On June 10, 2021, the U.S. Occupational Safety and Health Administration (OSHA) released the first nationwide emergency workplace safety rule per President Joe Biden’s January executive order directing the agency to pursue an emergency temporary standard for COVID-19. The newly published emergency temporary standard (ETS) applies only to employers in the healthcare industry, and requires such employers to protect their workers against on-the-job COVID-19 infections. Other employers should consult OSHA’s separately published guidance applicable to workers not covered by the ETS, also published on June 10 and covered in our separate blog post.

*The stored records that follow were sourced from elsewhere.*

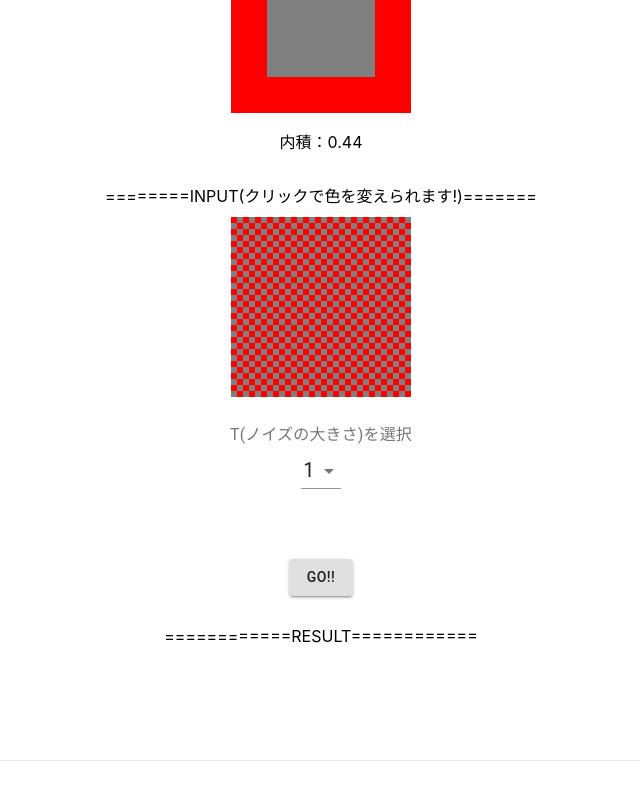
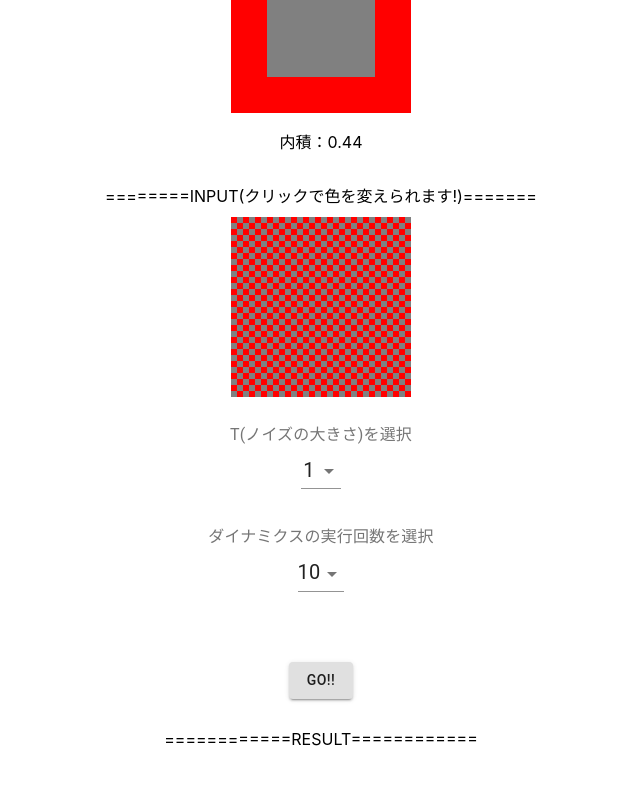
Before and after one commit to yamoyamoto/fp_model_simulation, a Next.js app: page /simple_dynamics in a window 1280 px wide. Shown: the part 509-1309 px from the top of the page, without its empty margins (319-959 px from the left). Built offline with nearby package versions, Linux system fonts and the light colour scheme.

Commit message:
ダイナミクスの実行回数を選択可能にする

```diff
--- a/src/components/organisms/SimpleDynamics.tsx
+++ b/src/components/organisms/SimpleDynamics.tsx
@@ -10,9 +10,6 @@ type Pattern1D = Array<number>;
 
 type Post = {
   train_data: Pattern2D[];
-  input: Pattern2D;
-  dynamics_count: number;
-  T: number;
 };
 
 type PostData = {
@@ -66,6 +63,7 @@ const SimpleDynamics: React.FC<Props> = (props: Props) => {
   const [is_clicked, change_is_clicked] = React.useState(false);
   const [input, update_input] = React.useState(default_input);
   const [T, update_T] = React.useState(1);
+  const [dynamics_count, update_dynamics_count] = React.useState(10);
 
   const post: Post = {
     train_data: [
@@ -134,9 +132,6 @@ const SimpleDynamics: React.FC<Props> = (props: Props) => {
         [1, 1, 1, 1, 1, 1, 1, 1, 1, 1, 1, 1, 1, 1, 1, 1, 1, 1, 1, 1, 1, 1, 1, 1, 1, 1, 1, 1, 1, 1],
       ],
     ],
-    input: input,
-    dynamics_count: 10,
-    T: T,
   };
 
   const fetch_data = () => {
@@ -147,8 +142,8 @@ const SimpleDynamics: React.FC<Props> = (props: Props) => {
       train_data: post.train_data.map((value: Pattern2D) => {
         return value.flat(1);
       }),
-      input_pattern: post.input.flat(1),
-      dynamics_count: post.dynamics_count,
+      input_pattern: input.flat(1),
+      dynamics_count: dynamics_count,
       beta: 1 / T,
     };
     axios.post(url, post_data).then((res) => {
@@ -235,6 +230,19 @@ const SimpleDynamics: React.FC<Props> = (props: Props) => {
             <MenuItem value={100}>100</MenuItem>
           </Select>
         </div>
+        <div className="choose_dynamics_count_wrap" style={{ margin: "30px 0" }}>
+          <InputLabel id="select-dynamics-count-label">ダイナミクスの実行回数を選択</InputLabel>
+          <Select
+            labelId="select-dynamics-count-label"
+            value={dynamics_count}
+            style={{ fontSize: "20px", margin: "10px 0" }}
+            onChange={(event) => update_dynamics_count(Number(event.target.value))}
+          >
+            <MenuItem value={10}>10</MenuItem>
+            <MenuItem value={100}>100</MenuItem>
+            <MenuItem value={1000}>1000</MenuItem>
+          </Select>
+        </div>
         <div className="simulation_button">
           <Button onClick={fetch_data} style={{ marginTop: "30px" }} variant="contained">
             GO!!
```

On June 10, 2021, the same day that it released its long-anticipated COVID-19 emergency temporary standard (ETS) for healthcare settings (which we discuss here), the U.S. Occupational Safety and Health Administration (OSHA) also issued updated COVID-19 guidance for non-healthcare workplaces (Guidance). The Guidance provides that, with limited exceptions, employers generally need not implement any COVID-19 safety measures for fully vaccinated workers but should continue to take a multi-pronged approach to protecting unvaccinated workers and those who are “otherwise at-risk” due to compromised immunity. Unlike the healthcare ETS, the Guidance for non-healthcare settings is advisory and not legally binding.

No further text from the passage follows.